Editor Dan Parton looks back at some of the bigger news stories on the Mental Health Today website in 2013.
For this blog, I’m using the stories that garnered the most views on the Mental Health Today website over the course of the year. This is not to say they are the most significant – that is a matter of opinion.
Last year it seemed that mental health edged more into the mainstream media. For example, the most viewed story on the website was one announcing that BBC Three was to run a season of documentaries focused on mental health and young people.
Another popular story concerned various celebrities, including Frankie Sandford, singer in The Saturdays, showing their support for anti-stigma programme Time to Change’s Time to Talk campaign.
Later in the year, Channel 4 showed Bedlam, a series documenting the workings of the South London & Maudsley NHS Foundation Trust. This gave access to mental health services that had not been seen on television before.
Hopefully in 2014 this trend will continue and we will see much more mental health-related programming on mainstream television. The more mental health issues appear in the public eye, the more people know about them and it helps to break down the stigma that still exists.
Meanwhile, welfare benefit reform continued to be a major topic.

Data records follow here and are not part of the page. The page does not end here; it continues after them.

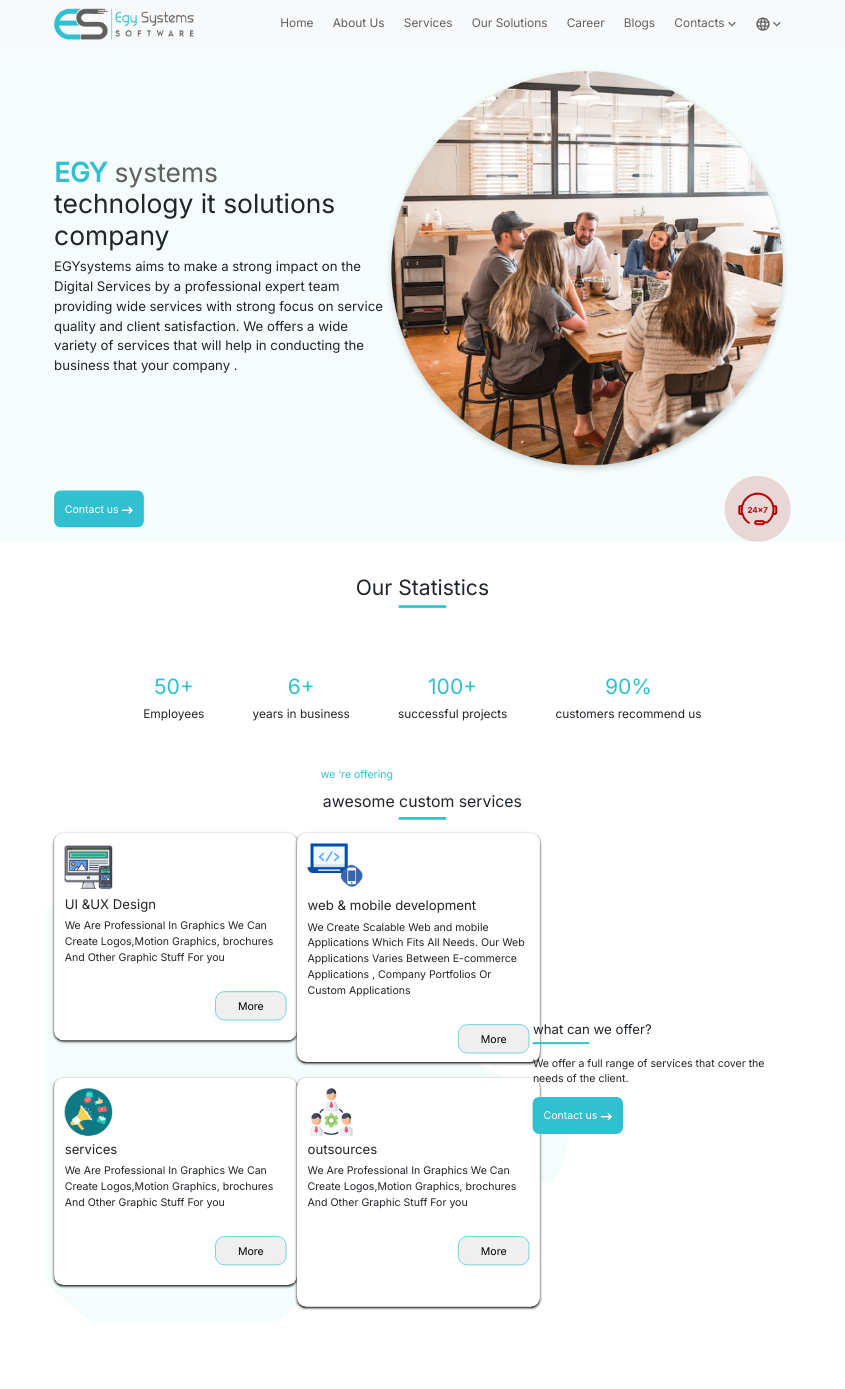
Repository: hamdyAbdelazeim/Egysystem-Home
Page: index.html
The author's editor kept a copy of each file at every save. The page is drawn from the files as they stood at one save, then again after the next save.
The browser window is 1280 px wide. The pictures show the whole page, at 66% of full size.

Above is the page before, as saved 2023-07-13 10:45:59.

After the next save:
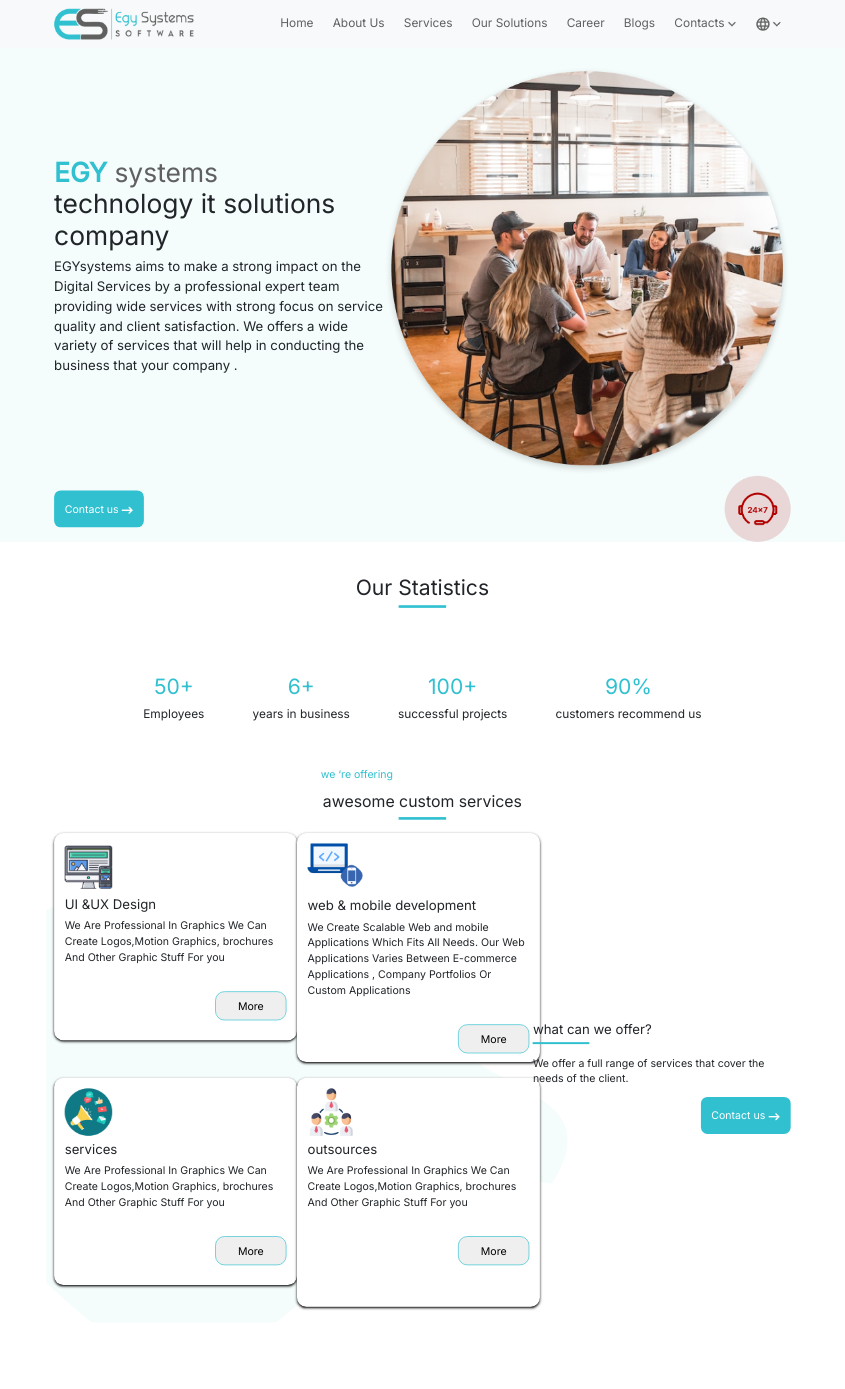
Saved 6 s later.
--- a/index.html
+++ b/index.html
@@ -194,7 +194,7 @@
             We offer a full range of services that cover the needs of the
             client.
           </p>
-          <button class="contactUs-btn flot-right">
+          <button class="contactUs-btn float-end">
             Contact us <img src="/assets/Vector (right).png" alt="" />
           </button>
         </div>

And, as in previous years, it was the work capability assessment (WCA) – or fit-for-work test – for employment and support allowance that caused much controversy.

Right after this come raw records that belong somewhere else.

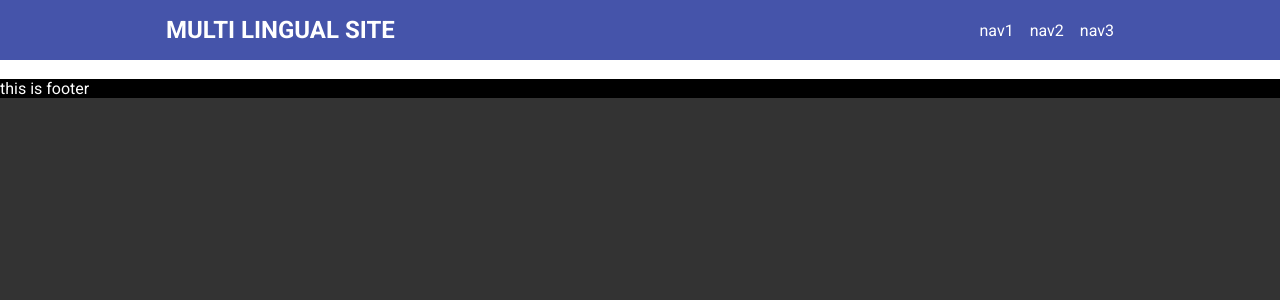
Repository: ksbsh27/multi_lingual
Page: index.html
These files come from the project's save history. The page is drawn as it stood at one moment and after the next save; the edit follows.
The browser window is 1280 px wide. The pictures show the whole page.
The style sheet was rebuilt from its Sass, Less or Tailwind sources for each picture, by a compiler version that may differ from the author's.

Above is the page before, as saved 2022-03-31 20:51:45.

After the next save:
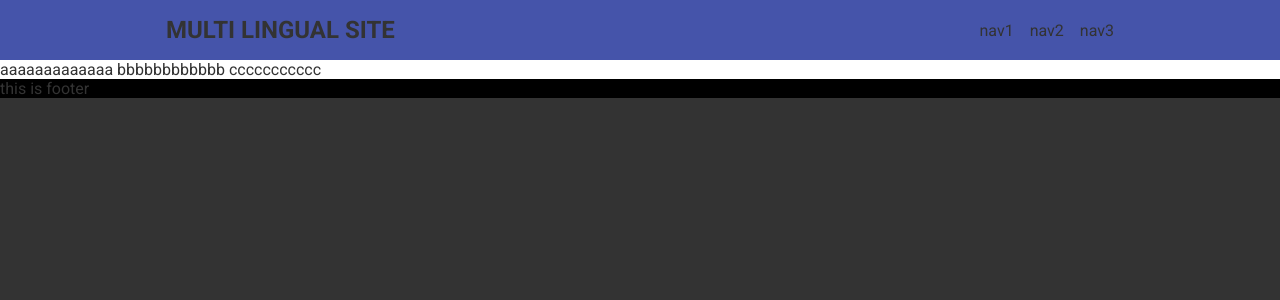
Saved 33 s later.
--- a/sass/style.scss
+++ b/sass/style.scss
@@ -9,7 +9,7 @@
 }
 
 body {
-  color: #fff;
+  color: #333;
   background: #333;
   font-family: "roboto";
 }
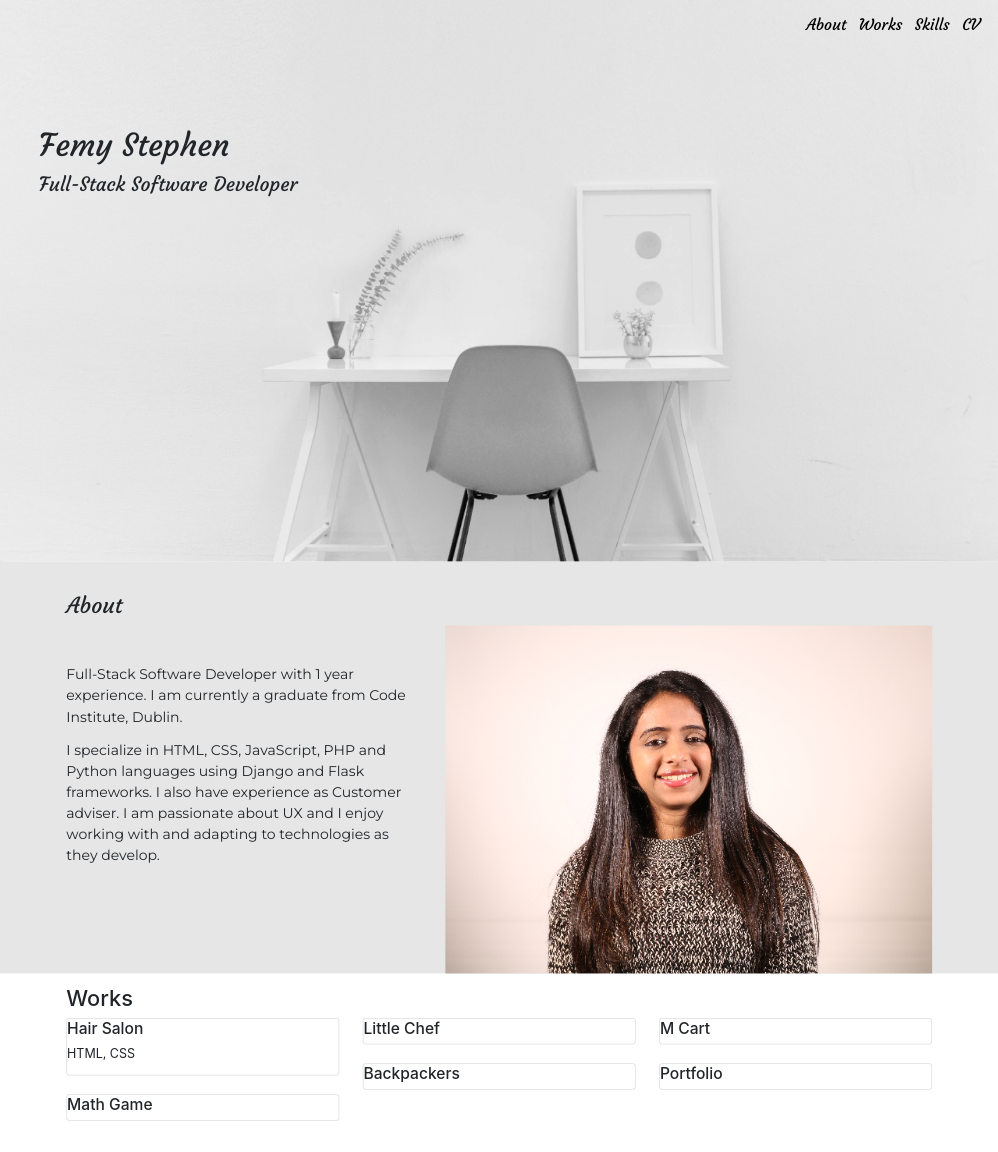
Repository: femy16/FemyStephen
Page: index.html
The author's editor kept a record of every edit. The page is drawn from the files as they stood at one moment, then again after the next edit.
The browser window is 1280 px wide. The pictures show the whole page, at 78% of full size.
Backgrounds fixed to the window are drawn as part of the page. Some web libraries are served in a nearby version.

Above is the page before.
Not found: hover.css

After the next edit:
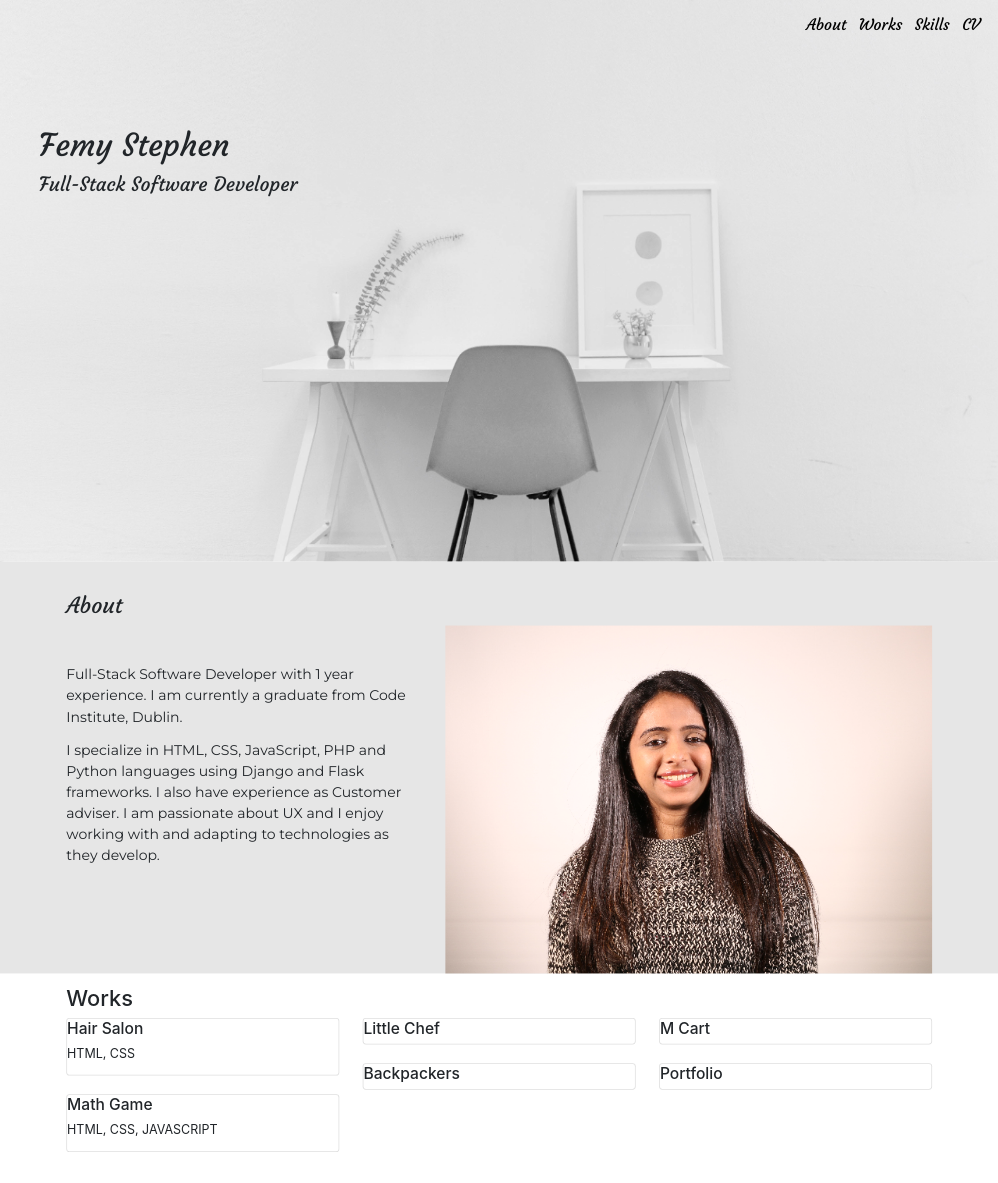
The edit:
--- a/index.html
+++ b/index.html
@@ -81,6 +81,7 @@
                                 </div><br />
                                 <div class="card">
                                     <h5>Math Game</h5>
+                                    <p>HTML, CSS, JAVASCRIPT</p>
                                 </div><br />
 
                         </div>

After years of claimants saying the WCA disadvantaged people with mental ill health, learning disabilities and autism, in May, three High Court judges agreed, following a judicial review.

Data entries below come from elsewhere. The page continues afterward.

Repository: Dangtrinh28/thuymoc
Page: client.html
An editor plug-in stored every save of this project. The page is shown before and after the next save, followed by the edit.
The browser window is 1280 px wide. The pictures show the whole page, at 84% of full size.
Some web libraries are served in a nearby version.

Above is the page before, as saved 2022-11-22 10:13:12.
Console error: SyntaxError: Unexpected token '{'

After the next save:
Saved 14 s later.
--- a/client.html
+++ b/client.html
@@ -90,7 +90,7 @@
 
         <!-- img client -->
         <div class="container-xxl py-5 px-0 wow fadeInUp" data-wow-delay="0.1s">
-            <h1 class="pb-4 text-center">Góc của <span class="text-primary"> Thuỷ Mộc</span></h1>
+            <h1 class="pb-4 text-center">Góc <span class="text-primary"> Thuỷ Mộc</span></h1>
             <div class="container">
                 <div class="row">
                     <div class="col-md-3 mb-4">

But despite this, the WCA has remained in place, largely unchanged. In December, the fourth review of it by Dr Paul Litchfield did make more revisions in regards to mental health, although charities said they did not go far enough to address the problems.
It seems likely that opposition to the WCA and calls for further reforms will continue in 2014, but also that the government will hold firm on its stance with it. If a judicial review won’t bring about fundamental change its numerous critics have called for, it is unlikely that anything else will.
Another area of mental health that continues to be controversial is community treatment orders (CTOs). In April, a study concluded that placing mental health patients on CTOs after a period of involuntary hospitalisation does not alter the likelihood of them being hospitalised again, and their use should be reviewed.
The use of CTOs – and the associated opposition and concerns – has consistently grown since their introduction in 2008. I suspect calls for reform will also continue in 2014, especially when the yearly figures, which will more than likely show another increase, are released.
Elsewhere, mental health is increasingly embracing digital technology to engage young people, and the launch of two apps, Doc Ready and Well Happy, created much interest. Doc Ready aims to ensure young people confidently take control of what happens when they meet with their doctor and to help them get the most out of their visit. Well Happy is designed for people aged 12-25 in London who are concerned about mental and sexual health, drugs, alcohol and smoking.
This is another trend I see developing in 2014 as more mental health organisations realise the value of digital technology as a way of engaging people, and reaching some who may be reluctant to visit the doctor, for example.
These are just some of the major topics covered on the website in the past year. Other topics, including worries over continuing service provision, research into various conditions and the publication of new guidelines also created significant interest.
All these, and more, will doubtless continue to be at the forefront of the minds of all those who work in, or use, mental health services in 2014.
More on what 2014 may bring will be covered in a future blog.